ABOUT THIS EXERCISE
Images do not belong in the copy. Retype the entries exactly.

• • •

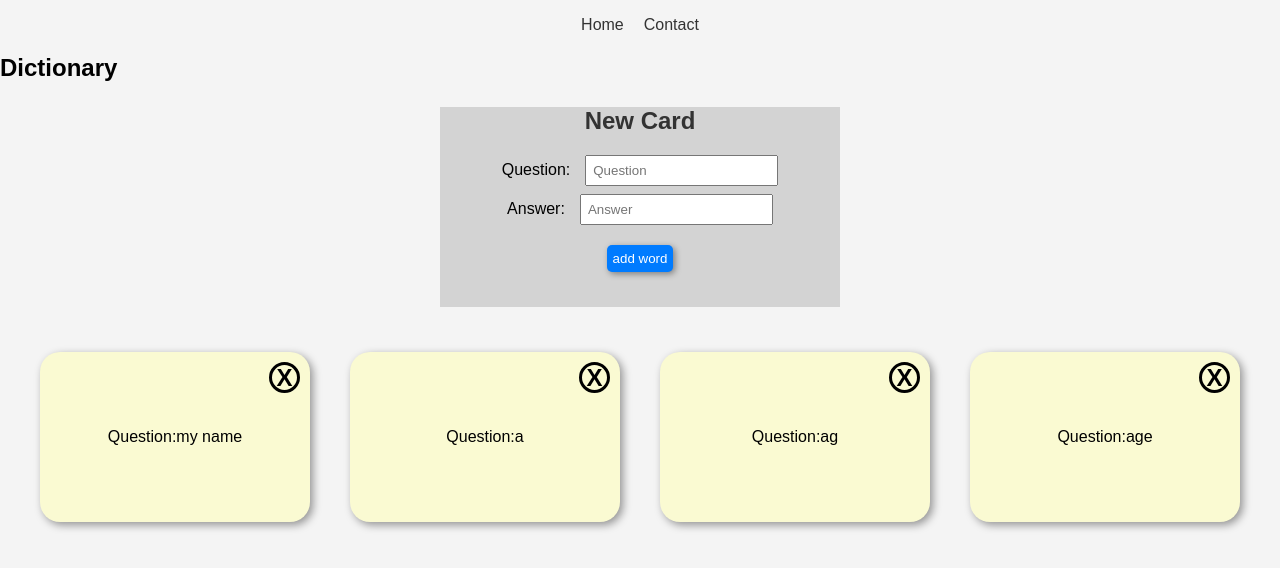
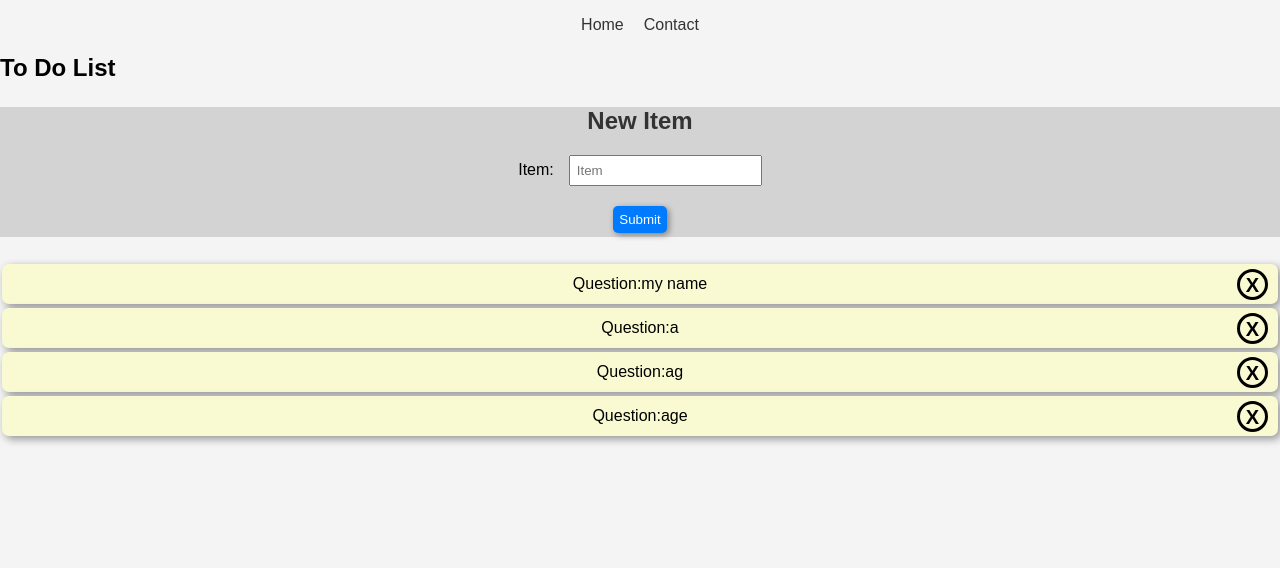
Before and after one commit to mwhitlow83/assignment_3, a React (Create React App) app: page / in a window 1280 px wide. Shown: the top 568 px of the page. Built offline with nearby package versions, Linux system fonts and the light colour scheme.

Commit message:
css styling

```diff
--- a/src/wildcard/Appw.js
+++ b/src/wildcard/Appw.js
@@ -26,7 +26,7 @@ const deleteWord = (front) => {
 
   return (
     <div className="App">
-    <h1 className="app-header" >Dictionary</h1>
+    <h1 className="app-header" >To Do List</h1>
         <main>
             <WordForm addWord={addWord} />
            <CardsContainer words={words} deleteWord={deleteWord} />
--- a/src/wildcard/components/WordCard.css
+++ b/src/wildcard/components/WordCard.css
@@ -1,13 +1,13 @@
 
 .word-card{
 box-shadow: 3px 3px 8px rgb(0, 0, 0,.4);
-border-radius: 20px;
-margin: 20px;
+border-radius: 7px;
+margin: 2px;
 padding: 10px;
 background-color: lightgoldenrodyellow;
 display: inline-block;
-width: 250px;
-height: 150px;
+width: 100%;
+height: 20px;
 display: flex;
 flex-direction: column;
 justify-content: center;
@@ -18,15 +18,15 @@ position: relative;
 
 .delete-card{
 font-weight: bold;
-font-size: 24px;
+font-size: 20px;
 border: 3px solid black;
 border-radius: 50%;
 position: absolute;
 right: 10px;
-top: 10px;
+top: 5px;
 width: 25px;
 height: 25px;
-line-height: 25px;
+line-height: 27px;
 text-align: center;
 
 }
--- a/src/wildcard/components/WordForm/WordForm.css
+++ b/src/wildcard/components/WordForm/WordForm.css
@@ -1,6 +1,6 @@
 .card-form{
-width: 400px;
-height: 200px;
+width: 100%;
+height: 130px;
 background-color: lightgrey;
 margin: 25px auto;
 text-align: center;
--- a/src/wildcard/components/WordForm/WordForm.jsx
+++ b/src/wildcard/components/WordForm/WordForm.jsx
@@ -6,37 +6,31 @@ export default function WordForm({ addWord }) {
   const handleSubmit = (e) => {
     e.preventDefault();
    const qfield = document.querySelector('[name=q]');
-   const afield = document.querySelector('[name=a]');
+
 
     const qvalue = qfield.value;
-    const avalue = afield.value;
+
 
     qfield.value = '';
-    afield.value = '';
 
-    alert(`${qvalue} - ${avalue}`);
 
-    addWord(qvalue, avalue);
+    alert(`${qvalue}` );
+
+    addWord(qvalue);
 
   }
 
   return (
     <section className="card-form">
-  <h2>New Card</h2>
+  <h2>New Item</h2>
   <form actionm="#" method="get" onSubmit={handleSubmit}>
     <div className="form-row">
       <label>
-        Question:</label>
-        <input type="text" name="q" placeholder="Question" />
-    </div>
-    <div className="form-row">
-      <label>
-        Answer:</label>
-        <input type="text" name="a" placeholder="Answer" />
-
+        Item:</label>
+        <input type="text" name="q" placeholder="Item" />
     </div>
     <div>
-      <button type="submit" >add word</button>
+      <button type="submit" >Submit</button>
     </div>
   </form>
       </section>
```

• • •

ANSWER FOR THE TASK
Before and after one commit to mwhitlow83/assignment_3, a React (Create React App) app: page / in a window 1280 px wide. Shown: the top 568 px of the page. Built offline with nearby package versions, Linux system fonts and the light colour scheme.

Commit message:
css styling

```diff
--- a/src/wildcard/Appw.js
+++ b/src/wildcard/Appw.js
@@ -26,7 +26,7 @@ const deleteWord = (front) => {
 
   return (
     <div className="App">
-    <h1 className="app-header" >Dictionary</h1>
+    <h1 className="app-header" >To Do List</h1>
         <main>
             <WordForm addWord={addWord} />
            <CardsContainer words={words} deleteWord={deleteWord} />
--- a/src/wildcard/components/WordCard.css
+++ b/src/wildcard/components/WordCard.css
@@ -1,13 +1,13 @@
 
 .word-card{
 box-shadow: 3px 3px 8px rgb(0, 0, 0,.4);
-border-radius: 20px;
-margin: 20px;
+border-radius: 7px;
+margin: 2px;
 padding: 10px;
 background-color: lightgoldenrodyellow;
 display: inline-block;
-width: 250px;
-height: 150px;
+width: 100%;
+height: 20px;
 display: flex;
 flex-direction: column;
 justify-content: center;
@@ -18,15 +18,15 @@ position: relative;
 
 .delete-card{
 font-weight: bold;
-font-size: 24px;
+font-size: 20px;
 border: 3px solid black;
 border-radius: 50%;
 position: absolute;
 right: 10px;
-top: 10px;
+top: 5px;
 width: 25px;
 height: 25px;
-line-height: 25px;
+line-height: 27px;
 text-align: center;
 
 }
--- a/src/wildcard/components/WordForm/WordForm.css
+++ b/src/wildcard/components/WordForm/WordForm.css
@@ -1,6 +1,6 @@
 .card-form{
-width: 400px;
-height: 200px;
+width: 100%;
+height: 130px;
 background-color: lightgrey;
 margin: 25px auto;
 text-align: center;
--- a/src/wildcard/components/WordForm/WordForm.jsx
+++ b/src/wildcard/components/WordForm/WordForm.jsx
@@ -6,37 +6,31 @@ export default function WordForm({ addWord }) {
   const handleSubmit = (e) => {
     e.preventDefault();
    const qfield = document.querySelector('[name=q]');
-   const afield = document.querySelector('[name=a]');
+
 
     const qvalue = qfield.value;
-    const avalue = afield.value;
+
 
     qfield.value = '';
-    afield.value = '';
 
-    alert(`${qvalue} - ${avalue}`);
 
-    addWord(qvalue, avalue);
+    alert(`${qvalue}` );
+
+    addWord(qvalue);
 
   }
 
   return (
     <section className="card-form">
-  <h2>New Card</h2>
+  <h2>New Item</h2>
   <form actionm="#" method="get" onSubmit={handleSubmit}>
     <div className="form-row">
       <label>
-        Question:</label>
-        <input type="text" name="q" placeholder="Question" />
-    </div>
-    <div className="form-row">
-      <label>
-        Answer:</label>
-        <input type="text" name="a" placeholder="Answer" />
-
+        Item:</label>
+        <input type="text" name="q" placeholder="Item" />
     </div>
     <div>
-      <button type="submit" >add word</button>
+      <button type="submit" >Submit</button>
     </div>
   </form>
       </section>
```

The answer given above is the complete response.